“Then she said.” These are the last words of Naomi in the Book of Ruth, and they are factual but as comforting as she could be given the situation. Naomi does not give glowing words of hope about the future, but her confidence in Boaz is comforting. It often happens in life that people have to rely on one another, and being a reliable person is part of being a godly person, and God has a lot to say about being a faithful, reliable person (cp. Prov. 25:19).
“Sit still.” The Hebrew is just “sit,” but the idea is “sit still,” or “wait.”
“how the matter turns out.” A more literal translation would be “how the matter will fall,” which was her way of expressing how the matter will turn out. The source of the idiom is not known, and this is the only place in the Bible where the word “fall” is used to mean “turn out” or “result.” It is possible that the idiom came from the practice of using lots or dropping other things to determine the will of God (cp. Ezek. 21:21). This does not seem to be just helpless fatalism on the part of Naomi, but based on her telling Ruth to “sit still,” it seems to be based in Naomi’s perhaps newfound confidence that things will turn out well. Nevertheless, she expresses the situation well, because good outcomes are not guaranteed in life.

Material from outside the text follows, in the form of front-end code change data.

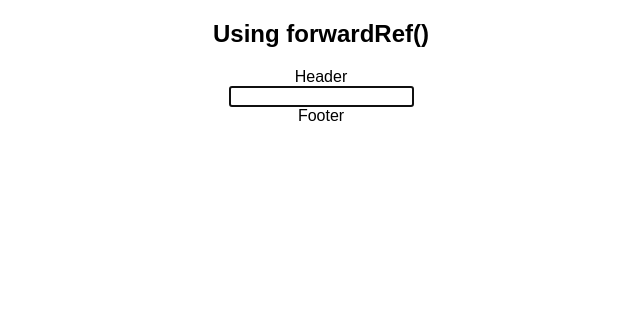
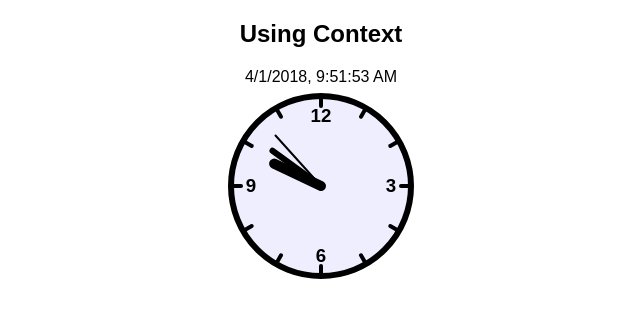
Before and after one commit to mauricedb/new-in-react-16-3, a React (Create React App) app: page / in a window 1280 px wide. Shown: the top 318 px of the page, without its empty margins (319-959 px from the left). Built offline with nearby package versions, Linux system fonts and the light colour scheme.

Commit message:
With prop drilling

```diff
--- a/src/App.js
+++ b/src/App.js
@@ -2,14 +2,16 @@ import React, { Component } from 'react';
 import './App.css';
 
 // import UsingRefs from './using-refs';
-import ForwardRef from './forward-ref';
+// import ForwardRef from './forward-ref';
+import ContextDemo from './context-demo';
 
 class App extends Component {
   render() {
     return (
       <div className="App">
         {/* <UsingRefs /> */}
-        <ForwardRef />
+        {/* <ForwardRef /> */}
+        <ContextDemo />
       </div>
     );
   }
--- /dev/null
+++ b/src/context-demo/AnalogClock.css
@@ -0,0 +1,39 @@
+/* These CSS styles all apply to the SVG elements defined below */
+.analog-clock {
+  /* styles for everything in the clock */
+  stroke: black;
+  /* black lines */
+  stroke-linecap: round;
+  /* with rounded ends */
+  fill: #eef;
+  /* on a light blue gray background */
+}
+.analog-clock-face {
+  stroke-width: 3px;
+}
+/* clock face outline */
+.analog-clock-ticks {
+  stroke-width: 2;
+}
+/* lines that mark each hour */
+.analog-clock-hourhand {
+  stroke-width: 5px;
+}
+/* wide hour hand */
+.analog-clock-minutehand {
+  stroke-width: 3px;
+}
+/* narrow minute hand */
+.analog-clock-secondhand {
+  stroke-width: 1px;
+}
+
+.analog-clock-numbers {
+  /* how to draw the numbers */
+  font-family: sans-serif;
+  font-size: 7pt;
+  font-weight: bold;
+  text-anchor: middle;
+  stroke: none;
+  fill: black;
+}
--- /dev/null
+++ b/src/context-demo/AnalogClock.js
@@ -0,0 +1,115 @@
+import React from 'react';
+import PropTypes from 'prop-types';
+
+import './AnalogClock.css';
+
+const fallbackDate = new Date(2000, 0, 1, 0, 20, 40);
+
+const HourHand = ({ time }) => {
+  const min = time.getMinutes();
+  const hour = time.getHours() % 12 + min / 60;
+  const hourangle = hour * 30;
+
+  return (
+    <line
+      className="analog-clock-hourhand"
+      x1="50"
+      y1="50"
+      x2="50"
+      y2="24"
+      transform={`rotate(${hourangle}, 50, 50)`}
+    />
+  );
+};
+
+const MinuteHand = ({ time }) => {
+  const min = time.getMinutes();
+  const minangle = min * 6;
+
+  return (
+    <line
+      className="analog-clock-minutehand"
+      x1="50"
+      y1="50"
+      x2="50"
+      y2="20"
+      transform={`rotate(${minangle}, 50, 50)`}
+    />
+  );
+};
+
+const SecondHand = ({ time }) => {
+  const sec = time.getSeconds();
+  const secangle = sec * 6;
+
+  return (
+    <line
+      className="analog-clock-secondhand"
+      x1="50"
+      y1="50"
+      x2="50"
+      y2="16"
+      transform={`rotate(${secangle}, 50, 50)`}
+    />
+  );
+};
+
+// From https://gist.github.com/janx/1188550
+const AnalogClock = ({ time = fallbackDate }) => {
+  return (
+    <svg
+      className="analog-clock"
+      viewBox="0 0 100 100"
+      width="200"
+      height="200"
+    >
+      {/* the clock face */}
+      <circle className="analog-clock-face" cx="50" cy="50" r="45" />
+
+      <g className="analog-clock-ticks">
+        {/* 12 hour tick marks */}
+        <line x1="50" y1="5.000" x2="50.00" y2="10.00" />
+        <line x1="72.50" y1="11.03" x2="70.00" y2="15.36" />
+        <line x1="88.97" y1="27.50" x2="84.64" y2="30.00" />
+        <line x1="95.00" y1="50.00" x2="90.00" y2="50.00" />
+        <line x1="88.97" y1="72.50" x2="84.64" y2="70.00" />
+        <line x1="72.50" y1="88.97" x2="70.00" y2="84.64" />
+        <line x1="50.00" y1="95.00" x2="50.00" y2="90.00" />
+        <line x1="27.50" y1="88.97" x2="30.00" y2="84.64" />
+        <line x1="11.03" y1="72.50" x2="15.36" y2="70.00" />
+        <line x1="5.000" y1="50.00" x2="10.00" y2="50.00" />
+        <line x1="11.03" y1="27.50" x2="15.36" y2="30.00" />
+        <line x1="27.50" y1="11.03" x2="30.00" y2="15.36" />
+      </g>
+
+      <g className="analog-clock-numbers">
+        {/* Number the cardinal directions */}
+        <text x="50" y="18">
+          12
+        </text>
+        <text x="85" y="53">
+          3
+        </text>
+        <text x="50" y="88">
+          6
+        </text>
+        <text x="15" y="53">
+          9
+        </text>
+      </g>
+
+      <g className="analog-clock-hands">
+        {/* Draw hands */}
+        <HourHand time={time} />
+        <MinuteHand time={time} />
+        <SecondHand time={time} />
+      </g>
+    </svg>
+  );
+};
+
+AnalogClock.propTypes = {
+  time: PropTypes.instanceOf(Date).isRequired
+};
+
+export default AnalogClock;
--- /dev/null
+++ b/src/context-demo/SimpleClock.js
@@ -0,0 +1,5 @@
+import React from 'react';
+
+const SimpleClock = ({ time }) => <div>{time.toLocaleString()}</div>;
+
+export default SimpleClock;
--- /dev/null
+++ b/src/context-demo/index.js
@@ -0,0 +1,37 @@
+import React, { Component } from 'react';
+import SimpleClock from './SimpleClock';
+import AnalogClock from './AnalogClock';
+
+const FirstChild = ({ now }) => (
+  <div>
+    <SimpleClock time={now} />
+  </div>
+);
+
+const SecondChild = ({ now }) => (
+  <div>
+    <AnalogClock time={now} />
+  </div>
+);
+
+class ContextDemo extends Component {
+  state = { now: new Date() };
+
+  componentDidMount() {
+    setInterval(() => this.setState({ now: new Date() }), 1000);
+  }
+
+  render() {
+    const { now } = this.state;
+
+    return (
+      <div>
+        <h2>Using Context</h2>
+        <FirstChild now={now} />
+        <SecondChild now={now} />
+      </div>
+    );
+  }
+}
+
+export default ContextDemo;
```
Also changed, not shown: src/context-demo/TimeContext.js (added).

“for the man will not rest.” Naomi had picked up upon the concern that Boaz had for her and Ruth, and realized that he would deal with the matter of the kinsman-redeemer that day if at all possible.